When my grandfather died two autumns ago, I wrote some poems about it because that’s part of how I process things, and I started thinking about obituaries. There’s something absurdly reductive about them — trying to sum up an entire human life in a few inches of newspaper copy. Even the most well-written obits can only scratch the surface.
And then I thought — what if I leaned into that? What if I tried to push that inherent absurdity further? I had been wanting to try my hand at blackout poetry, which is a form where you take a found text and choose words from it to form a poem, blacking everything else out. And so that’s what I did with my grandfather’s obituary, which ended up, in this new version, a scant eight words long. They don’t say much, but for those who knew him, they unlock a greater recognition.

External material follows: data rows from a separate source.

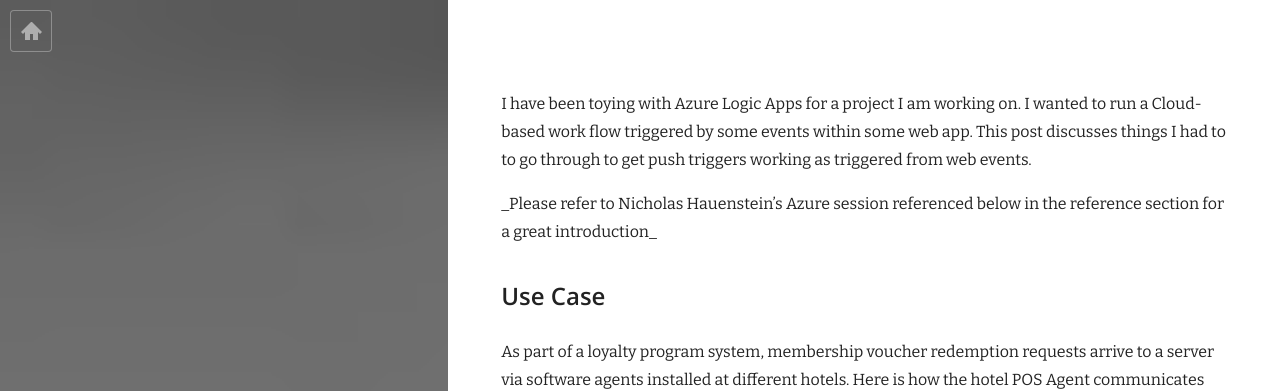
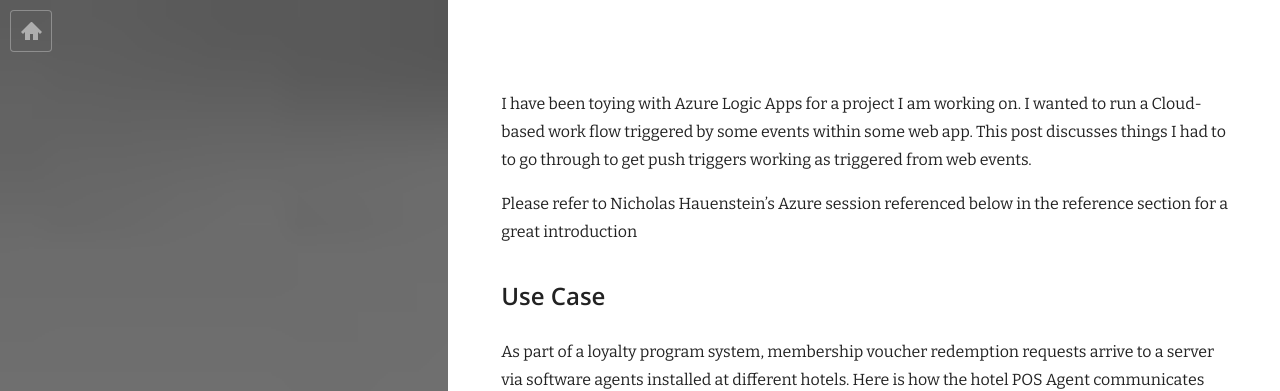
Before and after one commit to khaledhikmat/khaledhikmat.github.io, a Jekyll site: the page built from _posts/2015-11-15-azure-logicapps.markdown, in a window 1280 px wide. Shown: the top 391 px of the page. Built offline with Jekyll 4.4.1, drawn with Linux system fonts in a browser that asks for light colours; nearby versions of some CDN libraries; some of the changed text lies outside the part shown.

```diff
--- a/_posts/2015-11-15-azure-logicapps.markdown
+++ b/_posts/2015-11-15-azure-logicapps.markdown
@@ -10,7 +10,7 @@ featured_image: /images/cover.jpg
 
 I have been toying with Azure Logic Apps for a project I am working on. I wanted to run a Cloud-based work flow triggered by some events within some web app. This post discusses things I had to to go through to get push triggers working as triggered from web events.
 
-*_Please refer to Nicholas Hauenstein's Azure session referenced below in the reference section for a great introduction_*
+_Please refer to Nicholas Hauenstein's Azure session referenced below in the reference section for a great introduction_
 
 ## Use Case
 
```
Also changed, not shown: other parts of _posts/2015-11-15-azure-logicapps.markdown (+18 -5 lines).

And maybe that’s the point.
“Obituary” has been published by Months to Years in their Winter 2023 edition. (The page has a partial image in the header, so make sure to scroll down to see the whole thing.)